These legal actions specifically claim that the manufacturers had prior knowledge or should have been aware that Suboxone, as prescribed, leads to harmful dental damage due to the acidic nature of buprenorphine. Despite this awareness, the lawsuit contends that the manufacturers initially marketed and sold Suboxone without providing warnings regarding the risks of tooth decay.

In January 2022, the FDA released a public safety announcement highlighting the risks of tooth decay linked to Suboxone. Only after this warning was issued did the Suboxone makers update the drug’s label to include information about the potential risk of tooth decay. This failure to warn adequately, despite prior knowledge, constitutes a clear example of negligence, making the manufacturers’ liability challenging to dispute.

Defendants in the Suboxone Lawsuits

The central defendant in the Suboxone legal cases is Indivior, Inc., a pharmaceutical firm responsible for manufacturing and marketing Suboxone. Indivior specializes in developing drugs for treating opioid dependency, with Suboxone being a prominent product in their portfolio. Initially, Indivior was a division of the British pharmaceutical company Reckitt Benckiser (Reckitt). However, in 2014, Reckitt separated Indivior, along with its rapidly expanding opioid addiction treatment segment, forming a new publicly traded company.

The Suboxone tooth decay lawsuits typically list Indivior, Reckitt, and their various U.S. operating entities as defendants. Indivior, being a publicly traded entity listed on the London Stock Exchange and well-financed, is expected to bear primary responsibility for the Suboxone-related liabilities. However, Indivior has faced legal issues in the past. In 2019, the company was indicted by the Department of Justice for false marketing claims and a scheme aimed at steering patients toward doctors likely to prescribe Suboxone.

Another significant defendant in the Suboxone lawsuits is Aquestive Therapeutics Inc., a pharmaceutical company headquartered in New Jersey. Aquestive collaborated with Indivior in the development of Suboxone.

Estimated Settlement Value of Suboxone Lawsuits

Our attorneys currently project the potential settlement range for Suboxone tooth decay lawsuits to fall between $50,000 and $150,000. However, this estimation is solely for settlement purposes. In the event these Suboxone cases proceed to trial, the potential payout from a verdict might significantly increase, potentially involving punitive damages.

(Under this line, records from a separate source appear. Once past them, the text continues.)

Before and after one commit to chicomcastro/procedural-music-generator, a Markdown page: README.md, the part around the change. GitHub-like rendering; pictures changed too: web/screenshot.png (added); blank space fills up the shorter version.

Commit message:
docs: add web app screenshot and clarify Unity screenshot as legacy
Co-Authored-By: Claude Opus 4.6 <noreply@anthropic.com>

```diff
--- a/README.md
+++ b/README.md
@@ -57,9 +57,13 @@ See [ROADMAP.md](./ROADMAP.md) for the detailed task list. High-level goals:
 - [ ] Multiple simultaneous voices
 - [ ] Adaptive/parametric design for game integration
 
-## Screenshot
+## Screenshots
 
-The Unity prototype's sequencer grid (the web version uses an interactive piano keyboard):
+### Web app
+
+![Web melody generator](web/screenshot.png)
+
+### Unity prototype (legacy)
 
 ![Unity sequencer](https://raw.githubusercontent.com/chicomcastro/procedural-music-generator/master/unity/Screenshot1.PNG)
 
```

We believe that if Suboxone cases were to reach trial, the potential value could surpass $1 million.

This forecast is admittedly premature. The Suboxone tooth decay litigation is still in its nascent stages, making it challenging to predict definitive settlement amounts accurately. Describing this estimate as speculation wouldn’t be entirely unfair. Yet, if these tooth decay lawsuits demonstrate success, given the justifiability of a warning and substantial evidence supporting causation, we can reasonably gauge their potential payout value.